State Supreme Court continues To Limit Defendants' Right To Confront Lab Technicians, Coroners
Professor Jeffrey Fisher, co-director of Stanford's Supreme Court Litigation Clinic, spoke with the Daily Journal's Emily Green about recent California Supreme Court decisions regarding the defendant's right to hear testimony directly from the coroner or lab technician and why this Sixth Amendment evaluation is wrong and too restrictive relative to the U.S. Supreme Court standards.
Defendants hoping to question lab technicians and coroners about evidence used against them at trial are getting a cold reception from the state Supreme Court, which legal observers say is amassing as conservative a record on the key area of criminal law as any court in the country.
Last week, the court cleared from its docket 17 cases centering on defendants' Sixth Amendment right to confront their accusers. The dismissals build on the court's prior decisions limiting defendants' right to question the lab technicians and coroners whose reports helped convict them.
"There is only one state Supreme Court in the country that arguably takes as restrictive an approach to the confrontation clause as the California Supreme Court, and that's the Mississippi Supreme Court," said Stanford Law School Professor Jeffrey Fisher, who argued several seminal cases on the confrontation clause before the U.S. Supreme Court.

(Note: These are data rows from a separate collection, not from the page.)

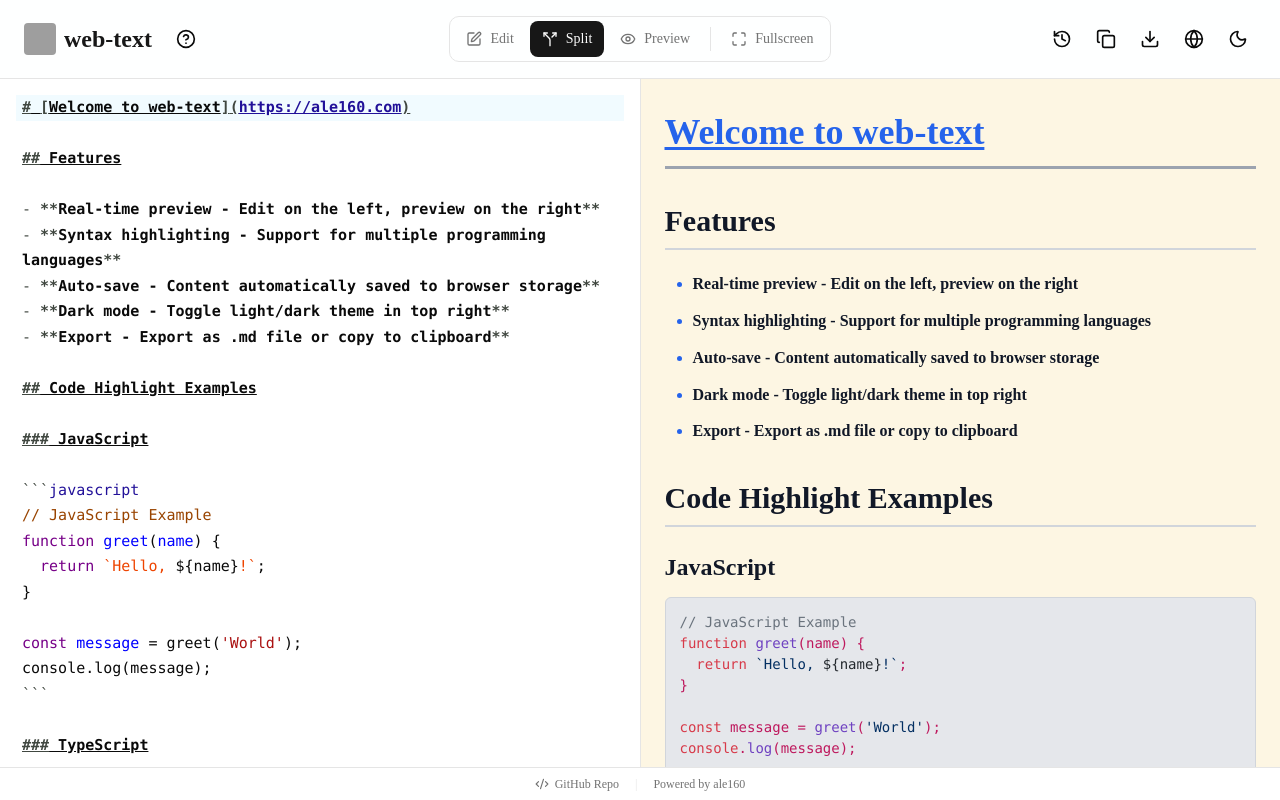
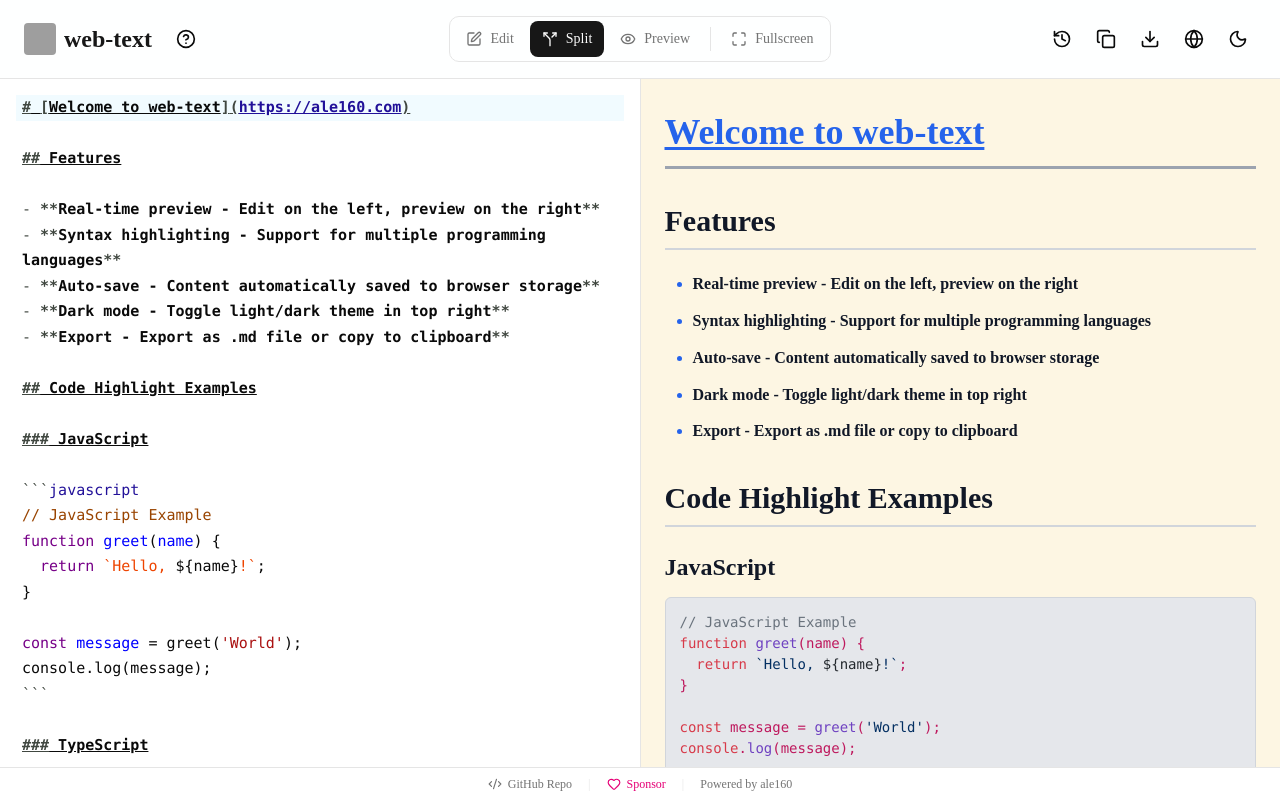
Before and after one commit to ale-160/web-text, a Next.js app: page / in a window 1280 px wide. Built offline with nearby package versions, Linux system fonts and the light colour scheme; grey boxes are pictures that could not be loaded.

Commit message:
docs:README update

```diff
--- a/src/app/page.tsx
+++ b/src/app/page.tsx
@@ -1,7 +1,7 @@
 'use client';
 
 import { useState, useEffect, useCallback, useRef } from 'react';
-import { Moon, Sun, Download, Copy, History, HelpCircle, Globe, Split, Edit, Eye, Maximize, Minimize, Code2 } from 'lucide-react';
+import { Moon, Sun, Download, Copy, History, HelpCircle, Globe, Split, Edit, Eye, Maximize, Minimize, Code2, Heart } from 'lucide-react';
 import { toast } from 'sonner';
 import { useLanguage } from '@/hooks/useLanguage';
 import { useTheme } from '@/hooks/useTheme';
@@ -414,6 +414,16 @@ export default function EditorPage() {
         </a>
         <span className="text-border">|</span>
         <a
+          href="https://ale160.com/sponsor"
+          target="_blank"
+          rel="noopener noreferrer"
+          className="inline-flex items-center gap-1.5 hover:text-foreground transition-colors text-pink-600 dark:text-pink-400"
+        >
+          <Heart className="w-3.5 h-3.5" />
+          <span>{t.sponsor}</span>
+        </a>
+        <span className="text-border">|</span>
+        <a
           href="https://ale160.com"
           target="_blank"
           rel="noopener noreferrer"
--- a/src/data/i18n.ts
+++ b/src/data/i18n.ts
@@ -117,6 +117,7 @@ export const STRINGS_ZH = {
 
   browserWarning: '⚠️ 使用 Chrome 或 Edge 浏览器时，请勿升级浏览器版本。Chromium 149.0.7827.103+ 存在中文输入法 Bug，会导致首次输入丢失。',
   githubRepo: 'GitHub 仓库',
+  sponsor: '赞赏支持',
 };
 
 export const STRINGS_EN = {
@@ -236,6 +237,7 @@ export const STRINGS_EN = {
 
   browserWarning: '⚠️ If using Chrome or Edge, do not upgrade your browser. Chromium 149.0.7827.103+ has a Chinese IME bug that causes the first input to be lost.',
   githubRepo: 'GitHub Repo',
+  sponsor: 'Sponsor',
 };
 
 export function getStrings(lang: Language = 'en') {
```
Also changed, not shown: 2 other files (tests, documents, lock files or other folders).
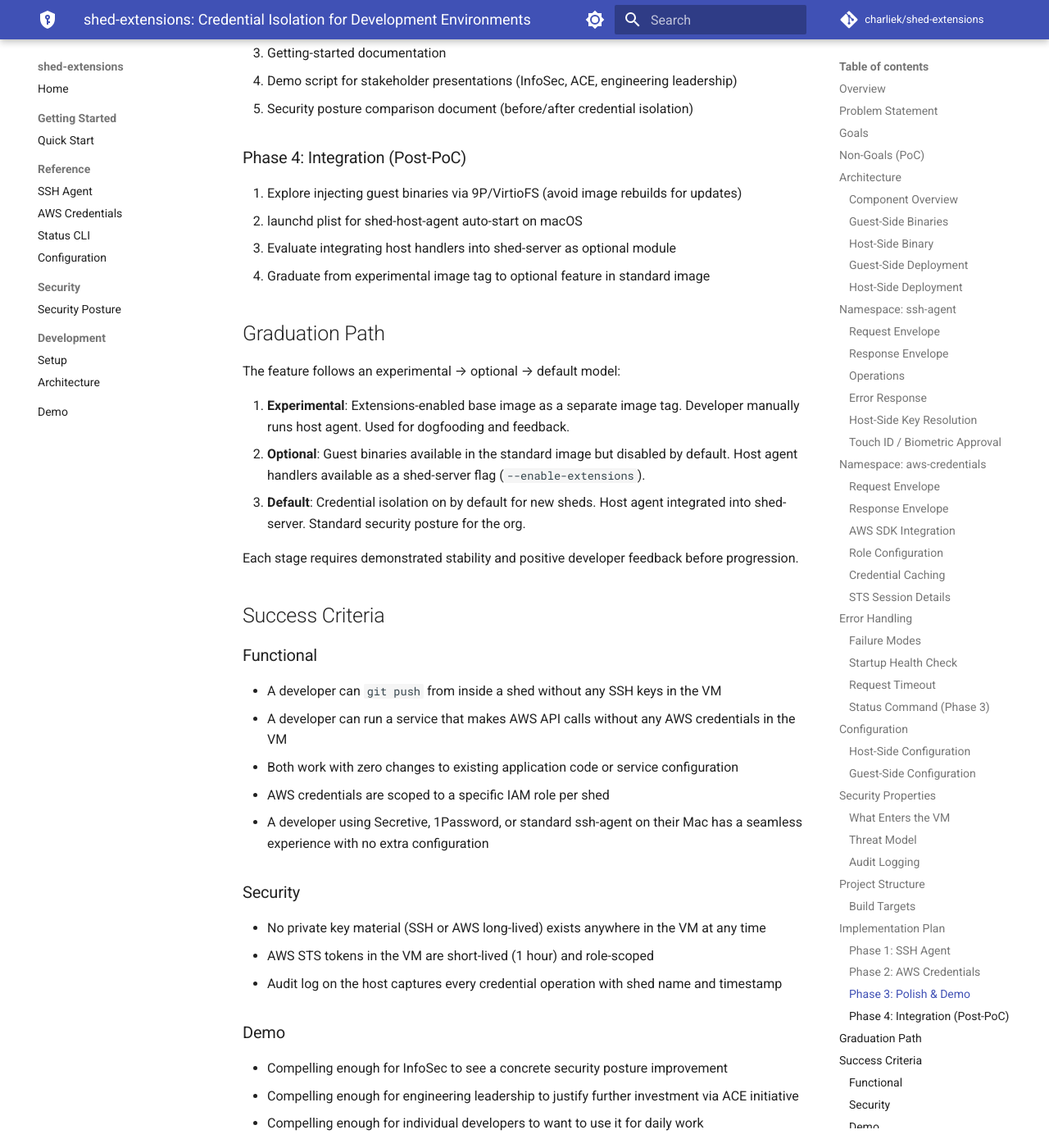
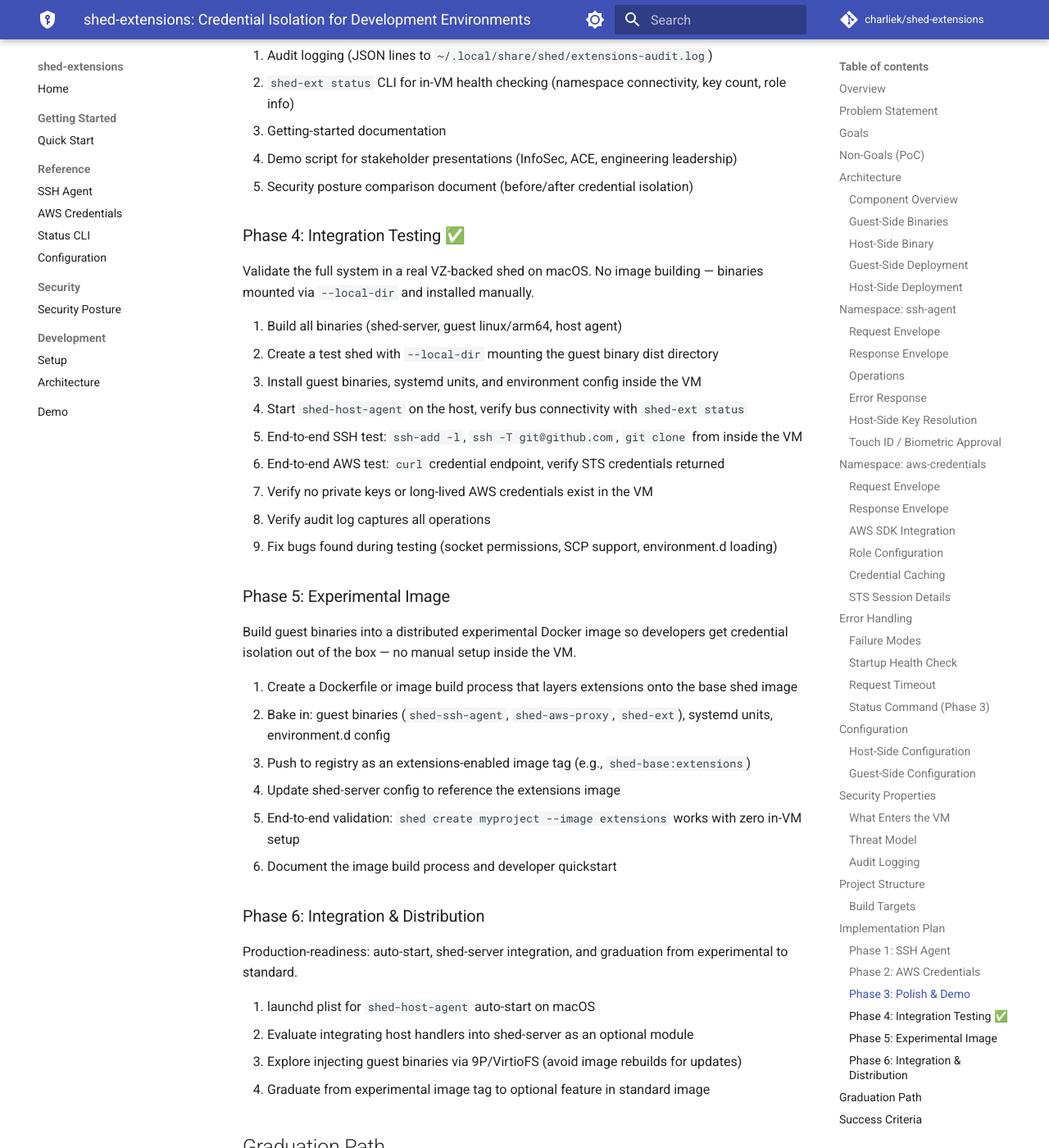
Before and after one commit to charliek/shed-extensions, an MkDocs documentation site: the page built from docs/spec.md, in a window 1280 px wide and 1400 px high, scrolled down 15420 px. Shown: the whole window at 82% size. Built offline with MkDocs 1.6.1 and Material for MkDocs 9.7.7, drawn with Linux system fonts in a browser that asks for light colours; comment, search, counter and statistics services are not loaded; some of the changed text lies outside the part shown.

Commit message:
docs: fix stale socket paths and update spec structure
- Update 4 references to old /run/shed-ssh-agent.sock path to
  /run/shed-extensions/ssh-agent.sock across quick-start,
  ssh-agent reference, and configuration docs
- Add missing internal/busclient/ to spec project structure
- Update spec docs directory listing to match actual layout
- Update implementation plan phases to reflect revised roadmap
  (Phase 4: integration testing, Phase 5: experimental image,
  Phase 6: integration & distribution)

Co-Authored-By: Claude Opus 4.6 (1M context) <noreply@anthropic.com>

```diff
--- a/docs/spec.md
+++ b/docs/spec.md
@@ -532,6 +532,9 @@ shed-extensions/
 │   ├── protocol/                  # Shared envelope types, request/response structs
 │   │   ├── ssh.go
 │   │   └── aws.go
+│   ├── busclient/                 # Shared guest-side publish-to-bus client
+│   │   ├── client.go
+│   │   └── client_test.go
 │   ├── sshagent/                  # agent.Agent implementation
 │   │   ├── agent.go
 │   │   └── agent_test.go
@@ -550,8 +553,10 @@ shed-extensions/
 │   │       └── shed-aws-proxy.service
 │   └── README.md
 ├── docs/
-│   ├── architecture.md
-│   └── getting-started.md
+│   ├── spec.md
+│   ├── getting-started/
+│   ├── reference/
+│   └── development/
 ├── go.mod
 ├── go.sum
 ├── Makefile
@@ -606,20 +611,47 @@ The host binary requires a macOS build environment (cgo for Touch ID). Guest bin
 4. Demo script for stakeholder presentations (InfoSec, ACE, engineering leadership)
 5. Security posture comparison document (before/after credential isolation)
 
-### Phase 4: Integration (Post-PoC)
+### Phase 4: Integration Testing ✅
 
-1. Explore injecting guest binaries via 9P/VirtioFS (avoid image rebuilds for updates)
-2. launchd plist for shed-host-agent auto-start on macOS
-3. Evaluate integrating host handlers into shed-server as optional module
+Validate the full system in a real VZ-backed shed on macOS. No image building — binaries mounted via `--local-dir` and installed manually.
+
+1. Build all binaries (shed-server, guest linux/arm64, host agent)
+2. Create a test shed with `--local-dir` mounting the guest binary dist directory
+3. Install guest binaries, systemd units, and environment config inside the VM
+4. Start `shed-host-agent` on the host, verify bus connectivity with `shed-ext status`
+5. End-to-end SSH test: `ssh-add -l`, `ssh -T git@github.com`, `git clone` from inside the VM
+6. End-to-end AWS test: `curl` credential endpoint, verify STS credentials returned
+7. Verify no private keys or long-lived AWS credentials exist in the VM
+8. Verify audit log captures all operations
+9. Fix bugs found during testing (socket permissions, SCP support, environment.d loading)
+
+### Phase 5: Experimental Image
+
+Build guest binaries into a distributed experimental Docker image so developers get credential isolation out of the box — no manual setup inside the VM.
+
+1. Create a Dockerfile or image build process that layers extensions onto the base shed image
+2. Bake in: guest binaries (`shed-ssh-agent`, `shed-aws-proxy`, `shed-ext`), systemd units, environment.d config
+3. Push to registry as an extensions-enabled image tag (e.g., `shed-base:extensions`)
+4. Update shed-server config to reference the extensions image
+5. End-to-end validation: `shed create myproject --image extensions` works with zero in-VM setup
+6. Document the image build process and developer quickstart
+
+### Phase 6: Integration & Distribution
+
+Production-readiness: auto-start, shed-server integration, and graduation from experimental to standard.
+
+1. launchd plist for `shed-host-agent` auto-start on macOS
+2. Evaluate integrating host handlers into shed-server as an optional module
+3. Explore injecting guest binaries via 9P/VirtioFS (avoid image rebuilds for updates)
 4. Graduate from experimental image tag to optional feature in standard image
 
 ## Graduation Path
 
 The feature follows an experimental → optional → default model:
 
-1. **Experimental**: Extensions-enabled base image as a separate image tag. Developer manually runs host agent. Used for dogfooding and feedback.
-2. **Optional**: Guest binaries available in the standard image but disabled by default. Host agent handlers available as a shed-server flag (`--enable-extensions`).
-3. **Default**: Credential isolation on by default for new sheds. Host agent integrated into shed-server. Standard security posture for the org.
+1. **Experimental** (Phase 5): Extensions-enabled base image as a separate image tag. Developer manually runs host agent. Used for dogfooding and feedback.
+2. **Optional** (Phase 6): Guest binaries available in the standard image but disabled by default. Host agent handlers available as a shed-server flag (`--enable-extensions`). launchd auto-start for host agent.
+3. **Default** (future): Credential isolation on by default for new sheds. Host agent integrated into shed-server. Standard security posture for the org.
 
 Each stage requires demonstrated stability and positive developer feedback before progression.
 
```
Also changed, not shown: docs/getting-started/quick-start.md (+1 -1 lines), docs/reference/configuration.md (+2 -2 lines), docs/reference/ssh-agent.md (+1 -1 lines).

The right to confrontation is one of the most controversial and developing areas of criminal law. In 2009, in a case Fisher argued, the U.S. Supreme Court held crime lab reports can't be used against defendants without the testimony of the analyst who prepared the report. Melendez-Diaz v. Massachusetts, 557 U.S. 305. The court then seemed to retreat from that decision in a 2011 ruling that upheld a rape conviction even through the defendant didn't have an opportunity to question the reliability of the DNA evidence that helped convict him.
Fisher called that analysis wrong. He said the U.S. Supreme Court most likely denied review in Geier because the state Supreme Court held that even if there had been error, it would not have been influenced the outcome of the case. The U.S. Supreme Court "will always deny cert if the lower court says any error would have been harmless," Fisher said. "The reasoning in Geier is flatly repudiated in Melendez-Diaz."